** What is required **
The string "jaanus" may appear in lines of the entries below. Report how many lines hold it, with only the number.

(Content revision data)
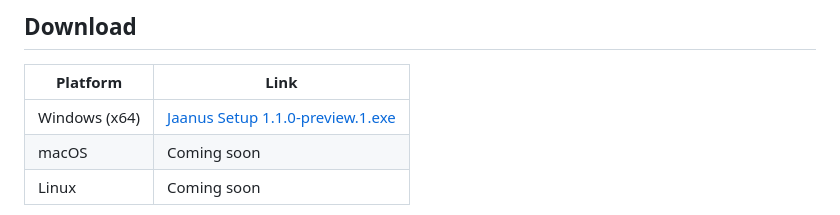
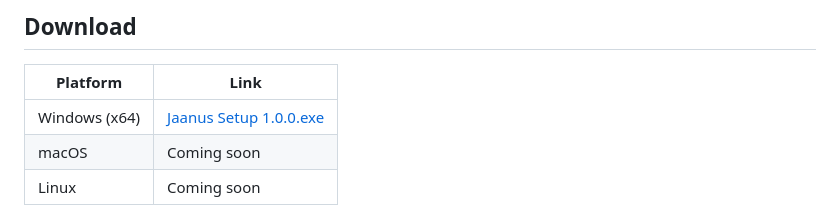
Before and after one commit to JaanIQ/jaanus-releases, a Markdown page: README.md, the part around the change. Drawn GitHub-style.

Commit message:
docs: update download link to v1.0.0

```diff
--- a/README.md
+++ b/README.md
@@ -51,7 +51,7 @@ One panel for everything: API keys, model settings, plugins, flows deployment, s
 
 | Platform | Link |
 |----------|------|
-| Windows (x64) | [Jaanus Setup 1.1.0-preview.1.exe](https://github.com/JaanIQ/jaanus-releases/releases/tag/v1.1.0-preview.1) |
+| Windows (x64) | [Jaanus Setup 1.0.0.exe](https://github.com/JaanIQ/jaanus-releases/releases/tag/v1.0.0) |
 | macOS | Coming soon |
 | Linux | Coming soon |
 
```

** Solution below **
3